Now that the winter is settling in, the critical tasks of bringing all components together becomes paramount – no easy feat when team members reside in three different countries. Thanks to the wonders of the Internet age, however, conversations can be instantaneous and resources abound, leaving 2012 team members amazed at how the original Miss Canada IV team created her from scratch in the Greavette boat shop during the winter of 1948-49.
Confidence abounds that new Rolls Royce engine and systems installations will begin in late spring, and Miss Canada IV will be ready for her scheduled re-launch in September. Nonetheless, everyone understands how boats can surprise even the most expert.
The restoration of Miss Canada IV is a labour of love for more than just the restoration team and its owner, Bobby Genovese – It’s a restoration followed by thousands who follow its progress through the internet, facebook and our communications.
Stay tuned to Woody Boater for more updates, you can also follow us on Facebook by clicking here at Harold & Lorna and Miss Canada IV and thanks for your interest.
To learn more about Tom Adams Boat Builder and see more photos of Miss Canada IV’s restoration, you can click here to go to his website.
You can also contact the Miss Canada IV Restoration Team by calling Jamie Smith: telephone 705 645 1991 or by e-mail at firstname.lastname@example.org

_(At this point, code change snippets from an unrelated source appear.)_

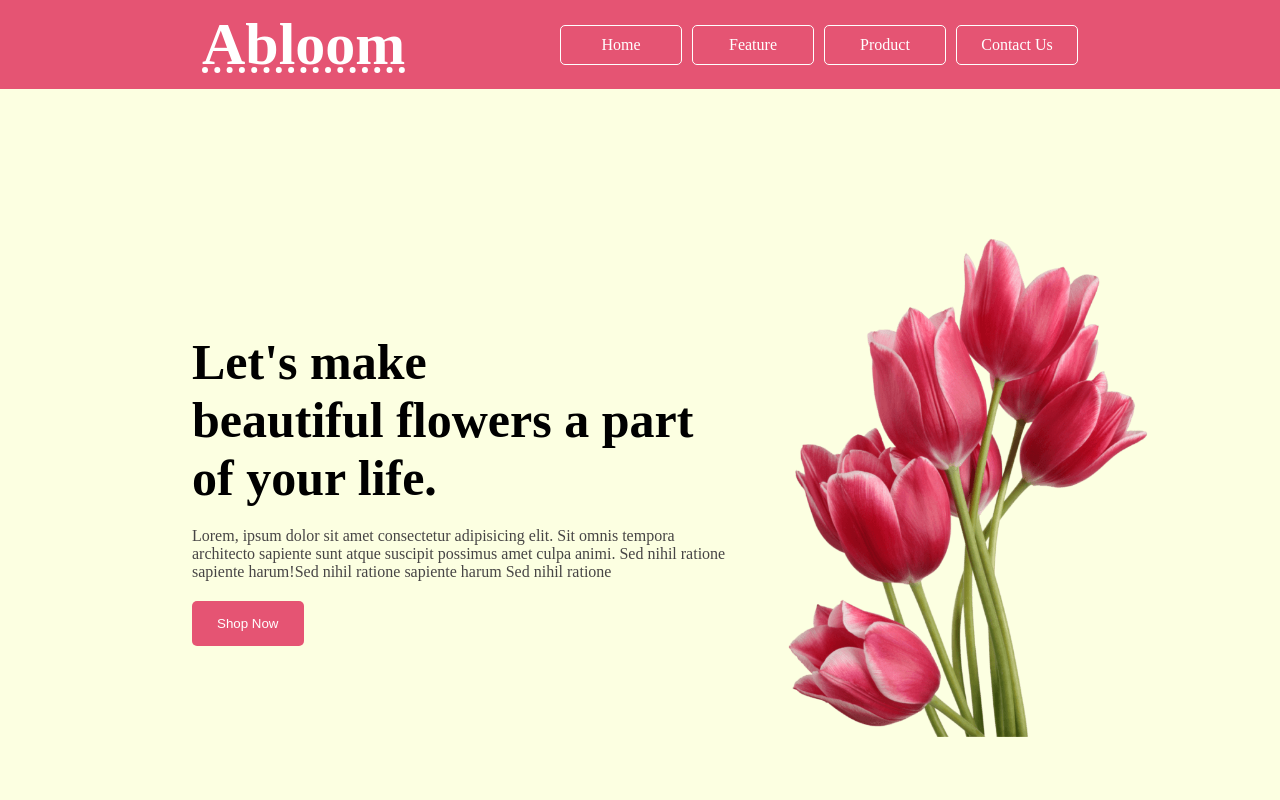
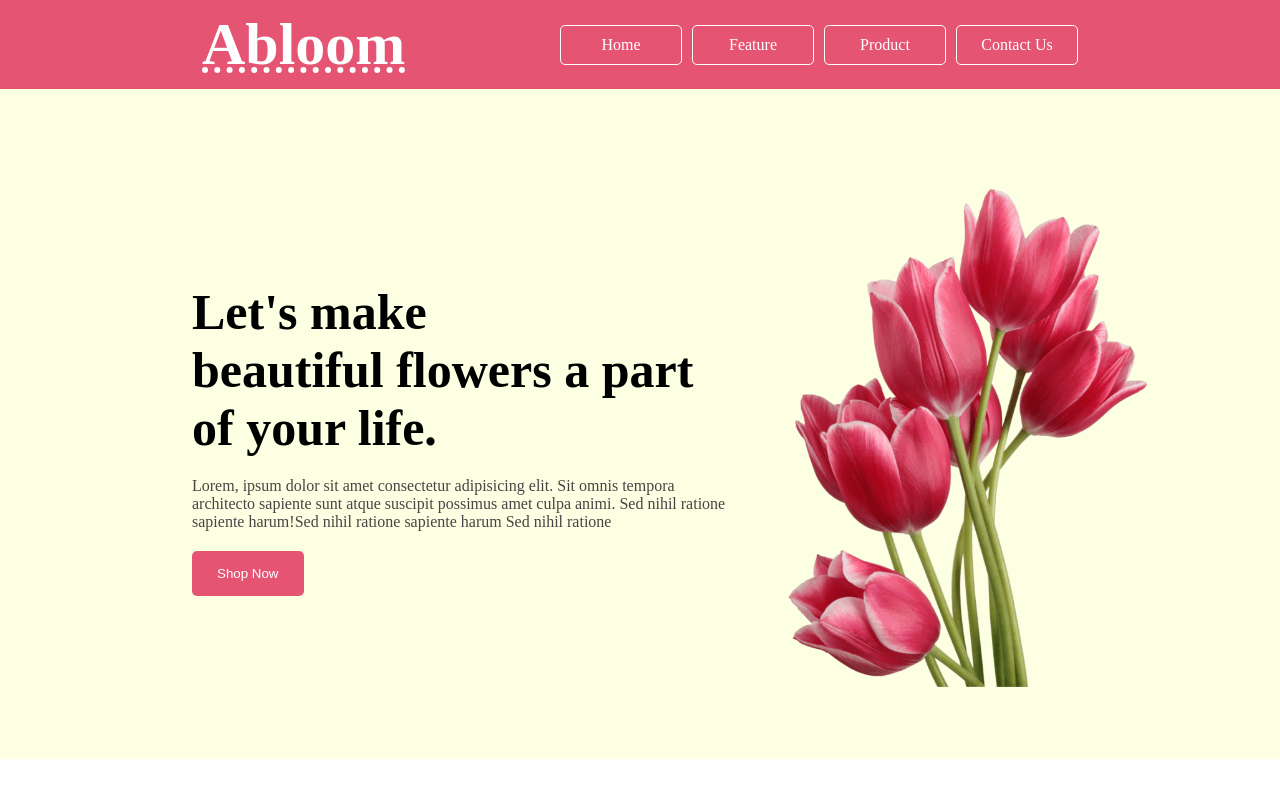
Before and after one commit to nasiruddin06/my-first-assignment-withph, a plain HTML site: page index.html in a window 1280 px wide. Shown: the top 800 px of the page. Drawn offline with Linux system fonts and the light colour scheme.

Commit message:
banner image adjust

```diff
--- a/css/style.css
+++ b/css/style.css
@@ -55,12 +55,13 @@ nav{
     background-color: #fcffe1;
 }
 .banner{
-    height: 100vh;
+    height: 80vh;
     width: 70%;
     margin: auto;
     display: flex;
     justify-content: center;
     align-items: center;
+    padding-top: 30px;
 }
 .banner-content{
     width: 60%;
```
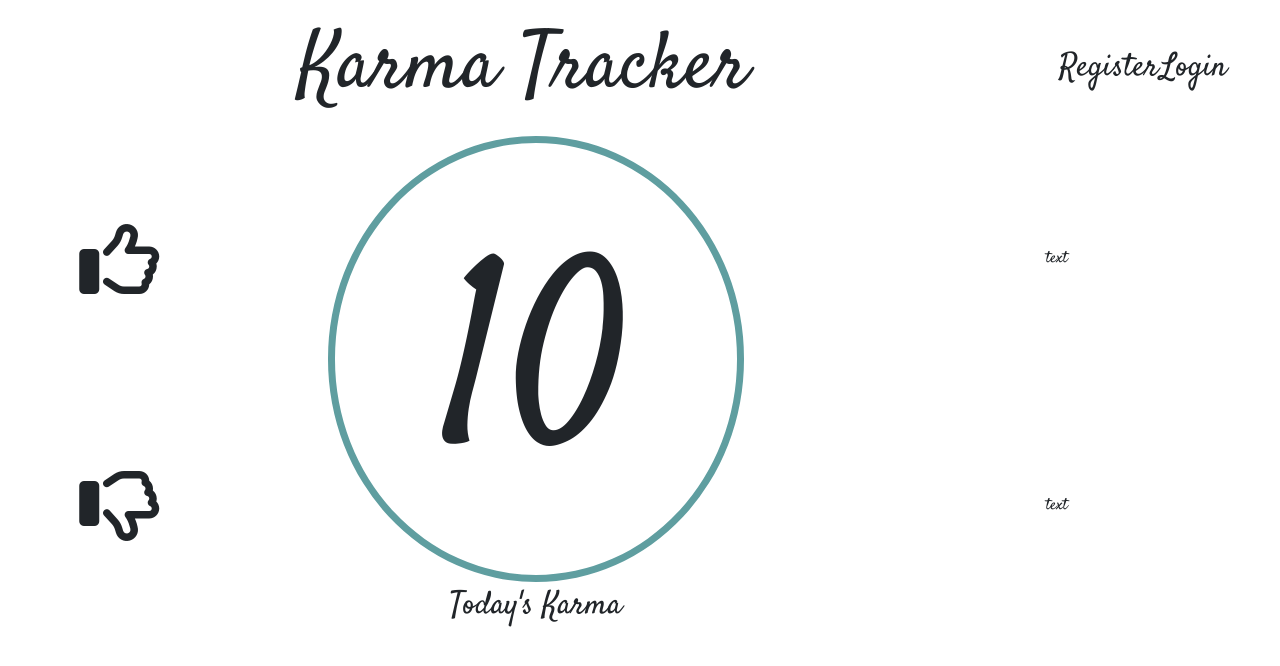
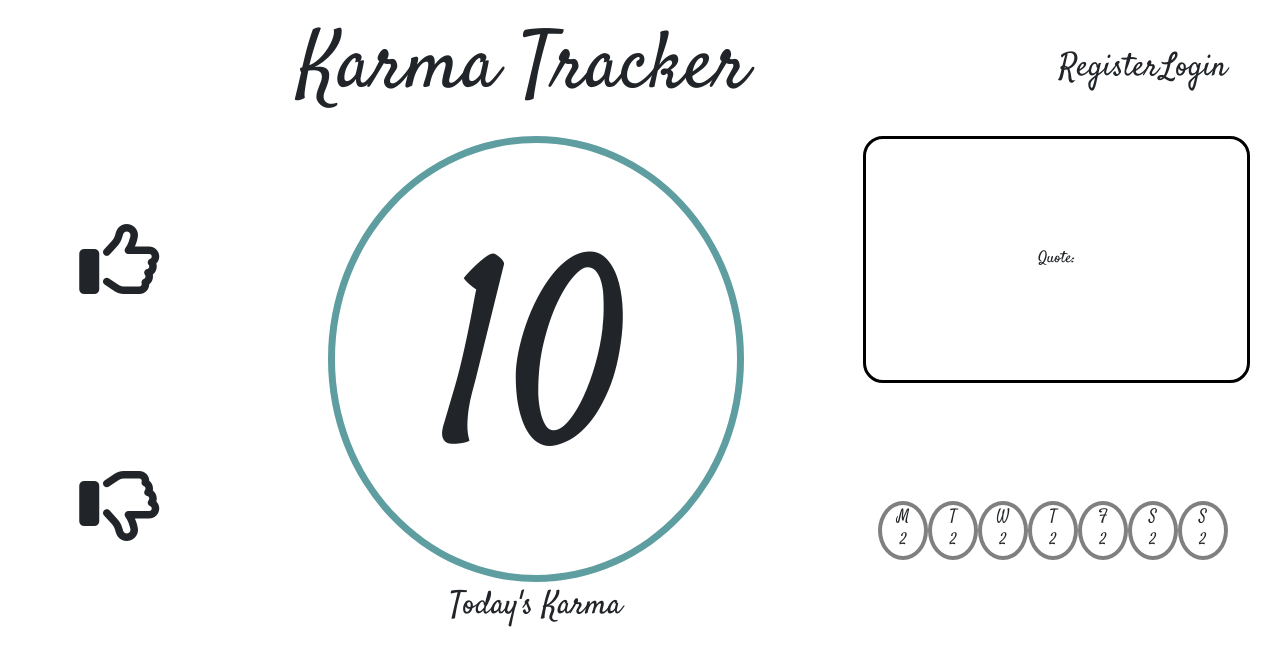
Before and after one commit to JJangle/KarmaTracker, a plain HTML site: page index.html in a window 1280 px wide. Drawn offline with nearby package versions, Linux system fonts and the light colour scheme.

Commit message:
added day tracker and quote box

```diff
--- a/css/style.css
+++ b/css/style.css
@@ -46,7 +46,6 @@
     font-size: 2rem;
 }
 
-
 .upCol, .downCol {
     display: flex;
     justify-content: center;
@@ -57,9 +56,40 @@
     height: 50%;
 }
 
+
+.rightSideRowQ {
+    height: 50%;
+    border: 3px solid black;
+    margin: 0;
+    border-radius: 20px;
+}
+
+.rightSideRow {
+    height: 50%;
+    margin: 0;
+    border-radius: 20px;
+}
+
+.days {
+    border: 4px solid grey;
+    border-radius: 50%;
+    width: 14%;
+}
+
+.dayRow {
+    height: 50%;
+    width: 100%;
+    display: flexbox;
+    padding-bottom: 9%;
+    padding-top: 9%;
+}
+
 #dailyTotal {
     font-size: 25rem;
 }
+
+
+
 
 
 /* ------------MEDIA DEVICES------------- */
@@ -74,6 +104,12 @@
     border: 7px solid cadetblue;
     border-radius: 50%;
     display: inline-block;
+}
+
+.days {
+    border: 2px solid grey;
+    border-radius: 50%;
+    width: 14%;
 }
 }
 
--- a/index.html
+++ b/index.html
@@ -45,11 +45,53 @@
             </div>
         </div>
         <div class="col-md-4 col-xs-12">
-            <div class="row upRow">
-                <div class="col-lg-12 col-xs-12 col-sm-12 col-md-12 upCol">text</div>
+            <div class="row rightSideRowQ" id="quoteRowBox">
+                <div class="col-lg-12 col-xs-12 col-sm-12 col-md-12 upCol">
+                    <div id="quoteBox">Quote:</div>
+                </div>
             </div>
-            <div class="row downRow">
-                <div class="col-lg-12 col-xs-12 col-sm-12 col-md text-center downCol">text</div>
+            <br>
+            <div class="row rightSideRow">
+                <div class="col-lg-12 col-xs-12 col-sm-12 col-md-12 text-center downCol">
+
+                    <div class="row dayRow">
+                        <div class="days">
+                            <span>M</span>
+                            <br>
+                            <span>2</span>
+                        </div>
+                        <div class="days">
+                            <span>T</span>
+                            <br>
+                            <span>2</span>
+                        </div>
+                        <div class="days">
+                            <span>W</span>
+                            <br>
+                            <span>2</span>
+                        </div>
+                        <div class="days">
+                            <span>T</span>
+                            <br>
+                            <span>2</span>
+                        </div>
+                        <div class="days">
+                            <span>F</span>
+                            <br>
+                            <span>2</span>
+                        </div>
+                        <div class="days">
+                            <span>S</span>
+                            <br>
+                            <span>2</span>
+                        </div>
+                        <div class="days">
+                            <span>S</span>
+                            <br>
+                            <span>2</span>
+                        </div>
+                    </div>
+                </div>
             </div>
         </div>
     </div>
```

Our Winter Harold & Lorna and Miss Canada IV newsletter is planned for late January/early February. We will have some exciting news to share with you about the film and Miss Canada IV… lots of interesting things are happening!! If you are in the area, don’t forget to plan on doing the ACBS Toronto Spring Tour on Saturday, April 21st, 2012. Who knows you might even see a 3,000 hp Rolls Royce Griffon engine waiting to be installed in Miss Canada IV! To all of you from all of us, we wish you a happy and prosperous 2012.
Harry Wilson & Jamie Smith
Miss Canada IV Restoration Team
Thank guys for the update on Miss Canada IV, it’s an amazing story and one of a kind restoration project. We are looking forward to seeing her next summer when we are in the Muskoka area. – Texx
Pretty cool, cant wait to see it finished!
Love the resto…. The question mentioned above. What about the boat’s historic turning problems? (try a deeper, wedge rudder)
If you are restoring the boat you restore it with the original rudder… It is a historic piece and should be kept original… A bigger rudder does not always make things turn better… They can change the attitude in a turn and make the boat more dangerous to run… The designers of the time knew what they were doing… Douglas Van Patten was pretty smart… Love when today’s restorers think they are smarter than people of the past… In most cases they are not…
Thank you for the kind words about my father, naval architect, Douglas Van Patten; and also for your many contributions to the sport and avocation of classic and antique boating. My father had great respect for your views and opinions, and was very fond of you.
With best wishes, Doug Van Patten III
Douglass I met your dad back in the 1980s I was just a teenager…
Your dad along with a number of other old-timers from Century treated me like I was an equal… I never had that from strangers before… It seemed to be more respect than I deserved at the time but I think I learned more because of their treatment of me… I try to do the same with young people that I meet today… I did love talking to your dad and the others…
Just need to let everyone know the date of the ACBS Toronto Spring Tour of local Muskoka and near by boat restoration shops, is Saturday, April 21st, NOT April 28th as I had written. My mistake … sorry about that!
The registration for the event will be posted soon at http://www.acbs.ca.
Thanks Jamie, the story was updated to show the correct date for the Toronto ACBS Spring Tour.
Did you notice the oil leaking out of the motor? Must be Brittish!